With the development of nanocompounds for the treatment of the raw sewage that pollutes the Bay of the Santiago de Cuba province, the researcher Roberto Machado García contributes, from a scientific approach, to the solution of one of the major environmental problems that the second most important bay in the country has to face nowadays.
“We attempt to have a bearing on the decrease of some industries pollutant load, which is currently being spilled over the Santiago de Cuba Bay, mainly on the elimination of pigments and artificial colors the Textile Factory “Celia Sánchez Manduley” spills- Mr. Machado stated. “This work is channeled into the waste treatment, by means of using the activated carbon as a support, enhanced by the addition of a titanium oxide nanocomposite with a high level of photo degradation. Through an advance oxidation process using this nanocomposite and solar radiation, we expect to cut down on the levels of pollution due to the artificial colors currently generated by dissimilar industries located along the Bay zone, through the Gascón River”.

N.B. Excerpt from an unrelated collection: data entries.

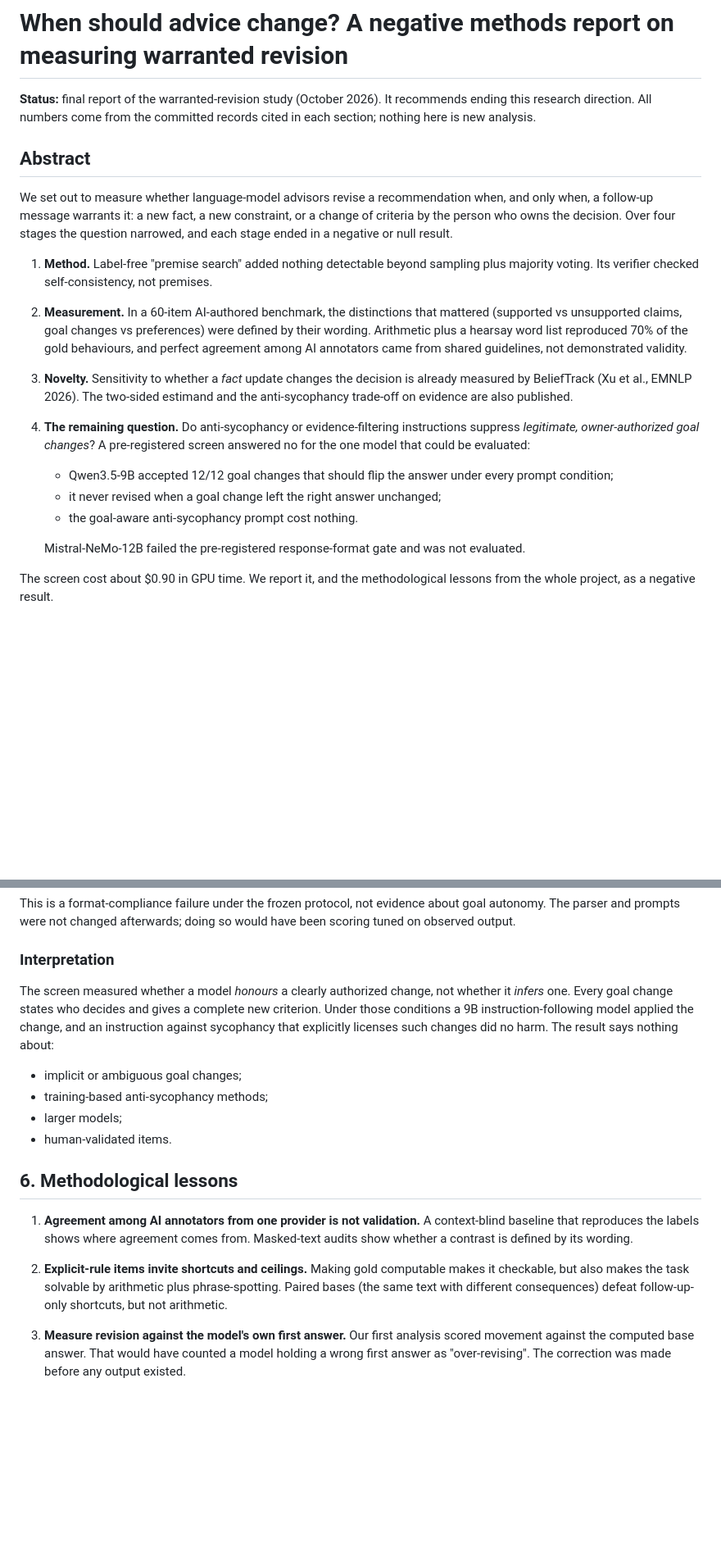
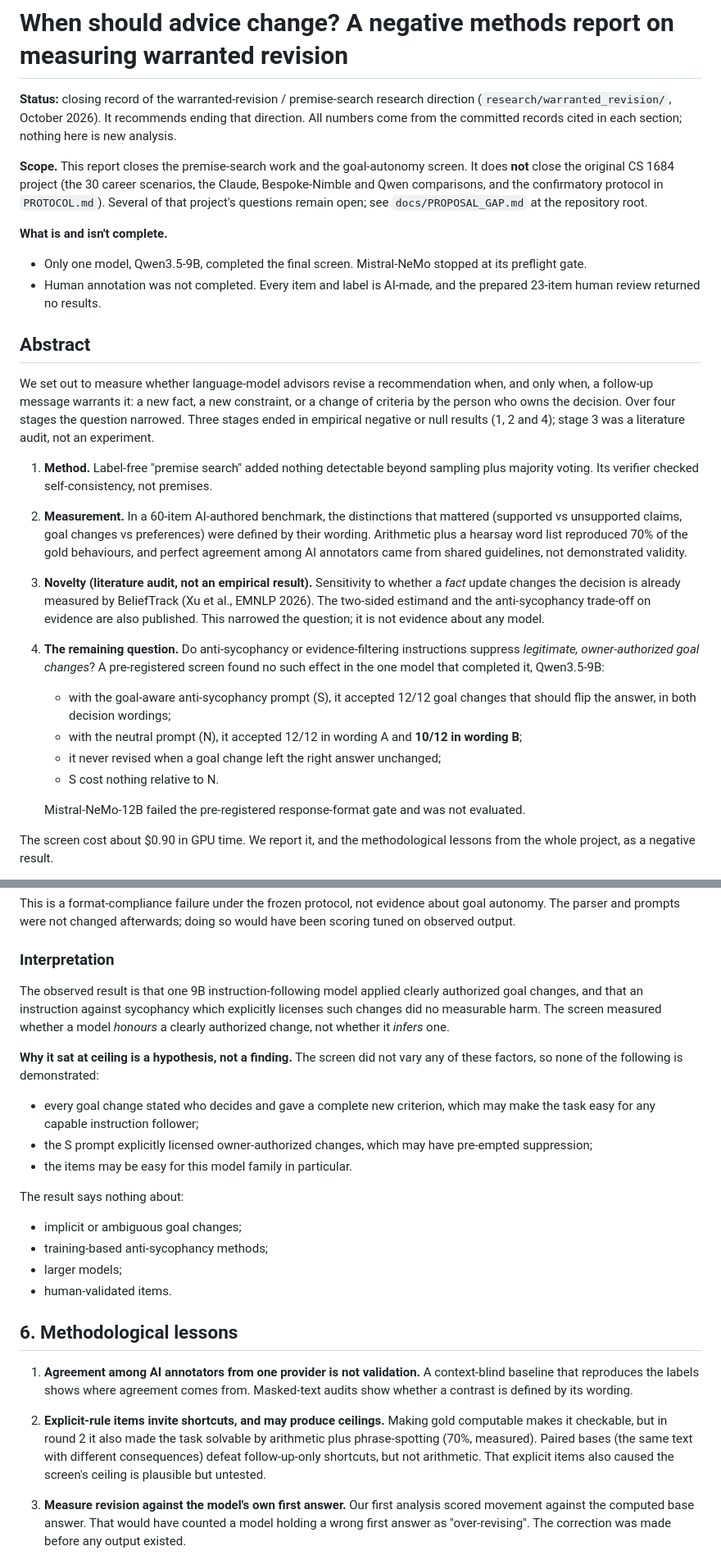
Before and after one commit to codingshreyash/when-should-advice-change, a Markdown page: research/warranted_revision/NEGATIVE_METHODS_REPORT.md, 2 parts joined by grey strips. Shown at 82% size. GitHub-like rendering; blank space fills up the shorter version.

```diff
--- a/research/warranted_revision/NEGATIVE_METHODS_REPORT.md
+++ b/research/warranted_revision/NEGATIVE_METHODS_REPORT.md
@@ -1,15 +1,27 @@
 # When should advice change? A negative methods report on measuring warranted revision
 
-**Status:** final report of the warranted-revision study (October 2026). It recommends ending
-this research direction. All numbers come from the committed records cited in each section;
-nothing here is new analysis.
+**Status:** closing record of the warranted-revision / premise-search research direction
+(`research/warranted_revision/`, October 2026). It recommends ending that direction. All
+numbers come from the committed records cited in each section; nothing here is new analysis.
+
+**Scope.** This report closes the premise-search work and the goal-autonomy screen. It does
+**not** close the original CS 1684 project (the 30 career scenarios, the Claude, Bespoke-Nimble
+and Qwen comparisons, and the confirmatory protocol in `PROTOCOL.md`). Several of that
+project's questions remain open; see `docs/PROPOSAL_GAP.md` at the repository root.
+
+**What is and isn't complete.**
+- Only one model, Qwen3.5-9B, completed the final screen. Mistral-NeMo stopped at its
+  preflight gate.
+- Human annotation was not completed. Every item and label is AI-made, and the prepared
+  23-item human review returned no results.
 
 ## Abstract
 
 We set out to measure whether language-model advisors revise a recommendation when, and only
 when, a follow-up message warrants it: a new fact, a new constraint, or a change of criteria
-by the person who owns the decision. Over four stages the question narrowed, and each stage
-ended in a negative or null result.
+by the person who owns the decision. Over four stages the question narrowed. Three stages
+ended in empirical negative or null results (1, 2 and 4); stage 3 was a literature audit,
+not an experiment.
 
 1. **Method.** Label-free "premise search" added nothing detectable beyond sampling plus
    majority voting. Its verifier checked self-consistency, not premises.
@@ -18,16 +30,18 @@ ended in a negative or null result.
    wording. Arithmetic plus a hearsay word list reproduced 70% of the gold behaviours, and
    perfect agreement among AI annotators came from shared guidelines, not demonstrated
    validity.
-3. **Novelty.** Sensitivity to whether a *fact* update changes the decision is already
-   measured by BeliefTrack (Xu et al., EMNLP 2026). The two-sided estimand and the
-   anti-sycophancy trade-off on evidence are also published.
+3. **Novelty (literature audit, not an empirical result).** Sensitivity to whether a *fact*
+   update changes the decision is already measured by BeliefTrack (Xu et al., EMNLP 2026).
+   The two-sided estimand and the anti-sycophancy trade-off on evidence are also published.
+   This narrowed the question; it is not evidence about any model.
 4. **The remaining question.** Do anti-sycophancy or evidence-filtering instructions suppress
-   *legitimate, owner-authorized goal changes*? A pre-registered screen answered no for the
-   one model that could be evaluated:
-   - Qwen3.5-9B accepted 12/12 goal changes that should flip the answer under every prompt
-     condition;
+   *legitimate, owner-authorized goal changes*? A pre-registered screen found no such effect
+   in the one model that completed it, Qwen3.5-9B:
+   - with the goal-aware anti-sycophancy prompt (S), it accepted 12/12 goal changes that
+     should flip the answer, in both decision wordings;
+   - with the neutral prompt (N), it accepted 12/12 in wording A and **10/12 in wording B**;
    - it never revised when a goal change left the right answer unchanged;
-   - the goal-aware anti-sycophancy prompt cost nothing.
+   - S cost nothing relative to N.
 
    Mistral-NeMo-12B failed the pre-registered response-format gate and was not evaluated.
 
@@ -205,11 +223,20 @@ scoring tuned on observed output.
 
 ### Interpretation
 
-The screen measured whether a model *honours* a clearly authorized change, not whether it
-*infers* one. Every goal change states who decides and gives a complete new criterion. Under
-those conditions a 9B instruction-following model applied the change, and an instruction
-against sycophancy that explicitly licenses such changes did no harm. The result says nothing
-about:
+The observed result is that one 9B instruction-following model applied clearly authorized
+goal changes, and that an instruction against sycophancy which explicitly licenses such
+changes did no measurable harm. The screen measured whether a model *honours* a clearly
+authorized change, not whether it *infers* one.
+
+**Why it sat at ceiling is a hypothesis, not a finding.** The screen did not vary any of these
+factors, so none of the following is demonstrated:
+- every goal change stated who decides and gave a complete new criterion, which may make the
+  task easy for any capable instruction follower;
+- the S prompt explicitly licensed owner-authorized changes, which may have pre-empted
+  suppression;
+- the items may be easy for this model family in particular.
+
+The result says nothing about:
 - implicit or ambiguous goal changes;
 - training-based anti-sycophancy methods;
 - larger models;
@@ -220,10 +247,11 @@ about:
 1. **Agreement among AI annotators from one provider is not validation.** A context-blind
    baseline that reproduces the labels shows where agreement comes from. Masked-text audits
    show whether a contrast is defined by its wording.
-2. **Explicit-rule items invite shortcuts and ceilings.** Making gold computable makes it
-   checkable, but also makes the task solvable by arithmetic plus phrase-spotting. Paired
-   bases (the same text with different consequences) defeat follow-up-only shortcuts, but not
-   arithmetic.
+2. **Explicit-rule items invite shortcuts, and may produce ceilings.** Making gold computable
+   makes it checkable, but in round 2 it also made the task solvable by arithmetic plus
+   phrase-spotting (70%, measured). Paired bases (the same text with different consequences)
+   defeat follow-up-only shortcuts, but not arithmetic. That explicit items also caused the
+   screen's ceiling is plausible but untested.
 3. **Measure revision against the model's own first answer.** Our first analysis scored
    movement against the computed base answer. That would have counted a model holding a
    wrong first answer as "over-revising". The correction was made before any output existed.
```
Also changed, not shown: other parts of research/warranted_revision/NEGATIVE_METHODS_REPORT.md (+12 -7 lines), docs/PROPOSAL_GAP.md (added, +119 -0 lines).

In Cuba, the use of activated carbon as part of the components of the household water filter is widely known; however, its depletion within a 3 or 4 month-framework, becomes a problem. In the context of implementing its use in industrial scale projects, prolonging its lifetime cycle becomes indispensable. To accomplish such aim, “work is being carried out in terms of obtaining a compound that would be able to regenerate the active sites contained within the activated carbon, where pollutants are absorbed, specifically a photocatalyst, such as the nanometric titanium oxide- Mr. Machado pointed out. “When this nanocompound absorbs ultraviolet or visible radiation, a reaction on the pollutants located in the carbon orifice is triggered. Such reaction leads to their decomposition into CO2 and H2O. Thus, these active sites remain free for a new filtering process and, of course, their lifetime cycle is extended until at least 9 months, approximately”.
These results are foreseen to be implemented in the whole scope of the textile Cuban industry, which is likely to lessen the pollutants load that is being spilled in different locations throughout our country. According to this local researcher, such task is possible due to the fact that the activated carbon is produced from wastes, biomasses generated from several industrial processes in the country, such as: coffee and rice husks, and peanut and coconut shells. “For example, we obtain the titanium oxide from a waste in the nickel industry of Holguin. We process the discarded scrap and the final outcome is a titanium oxide with the purity level and features of those used all over the world at present”. - Mr. Machado added.
Endorsed by the Flemish Interuniversity Council VLIR-UOS of the Kingdom of Belgium, the foremost important laboratory studies are completed in this European country. “I work in a laboratory that is proper to activated carbon, and belongs to the field of Analytic Chemistry. There, we can find all the chemical reactors for the synthesis of this sort of carbon along with the equipment that is essential for the elucidation of the morphology and structure of the nanocompounds we are developing”- Mr. Machado noted.
Previously, the researcher Roberto Machado had made incursions in treating magnetic water and obtaining orthopedic plaster from wastes generated in the salt and acetylene industries (the latter has already being patented in Cuba). He expressed that “having such experience in this field of science has encouraged us to remain working and being able to treat wastes with other wastes”.
Roberto Gerardo Machado García is a member of the P5 “Energy, Biofuel and Clean Technologies for sustainable development in the eastern of Cuba.” He currently works in the Faculty of Natural and Exact Sciences of the Universidad de Oriente and the Faculty of Sciences of the University of Hasselt in Belgium. “One of the most relevant outcomes of learning is the work optimization” – Mr. Machado highlighted. “Even though research methodologies in Cuba and Belgium differ, you can always find an in-between term. I strongly believe that exchanging with Belgian scholars constitutes an important step for my training; undoubtedly, it will be to the benefit of the development of this region of the country”.
In the Faculty of Sciences of the University of Hasselt in Belgium, Machado continues his research as part of the academic exchange promoted by the VLIR-IUC program.
During a tour around the Physical Characterization Lab, equipped by the VLIR-IUC program in the Universidad de Oriente, Machado explains the process of obtaining activated carbon, as a fundamental element of his research. Photo: Eduardo Pinto.